You think I am weak; you believe that I love you because my
life has mingled with yours; you think that I would carry your
offspring under my heart, and nourish it with my blood-give
birth to your child and take your name! Hear, you, what are
you called, what is your family name? But I'm sure you have
none. I should be "Mrs. Gate-Keeper," perhaps, or
"Madame Dumpheap." You dog with my collar on, you
lackey with my father's hallmark on your buttons. I play rival
to my cook-oh-oh-oh! You believe that I am cowardly and want
to run away. No, now I shall stay. The thunder may roll. My
father will return-and find his desk broken into-his money gone!
Then he will ring-that bell. A scuffle with his servant-then
sends for the police-and then I tell all-everything! Oh, it
will be beautiful to have it all over with-if only that were
the end! And my father-he'll have a shock and die, and then
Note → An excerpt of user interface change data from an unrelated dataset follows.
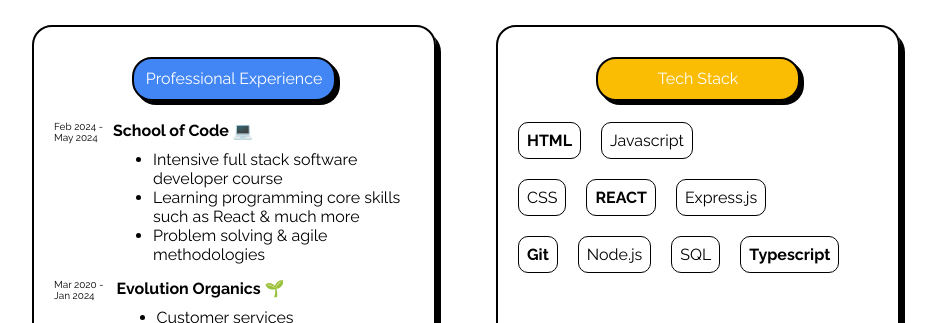
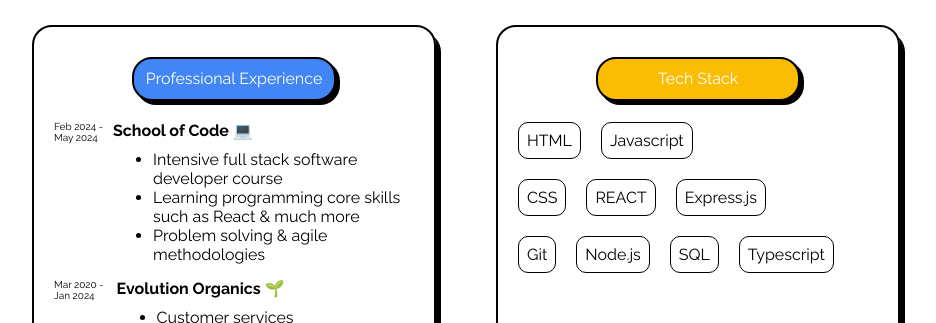
Before and after one commit to eminaction/portfolio-1, a React (Vite) app: page / in a window 1280 px wide. Shown: the part 2700-3023 px from the top of the page, without its empty margins (174-1110 px from the left). Built offline with nearby package versions, Linux system fonts and the light colour scheme; a web font is replaced by a local one.

Commit message:
removed bolding on tech stack

```diff
--- a/src/Experience/Experience.css
+++ b/src/Experience/Experience.css
@@ -74,18 +74,6 @@
   margin-top: 10px;
 }
 
-.tech-bubbles :nth-child(1) {
-  font-weight: bold;
-}
-.tech-bubbles :nth-child(7) {
-  font-weight: bold;
-}
-.tech-bubbles :nth-child(14) {
-  font-weight: bold;
-}
-.container-3 :nth-child(4) {
-  font-weight: bold;
-}
 .cv {
   display: flex;
   justify-content: center;
```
that will be the end. Then they will place his swords across
the coffin-and the Count's line is extinct. The serf's line
will continue in an orphanage, win honors in the gutter and
end in prison.
JEAN. Now it is the king's blood talking. Splendid, Miss Julie!
Only keep the miller in his sack.
[Enter Kristin with prayer-book in hand.]
JULIE [Hastening to Kristin and falls in her arms as though
seeking protection]. Help me, Kristin, help me against this
KRISTIN [Cold and unmoved]. What kind of performance is this
for a holy day morning? What does this mean-this noise and fuss?
From August Strindberg's MISS JULIE, written in 1888, first
performed in Stockholm in 1906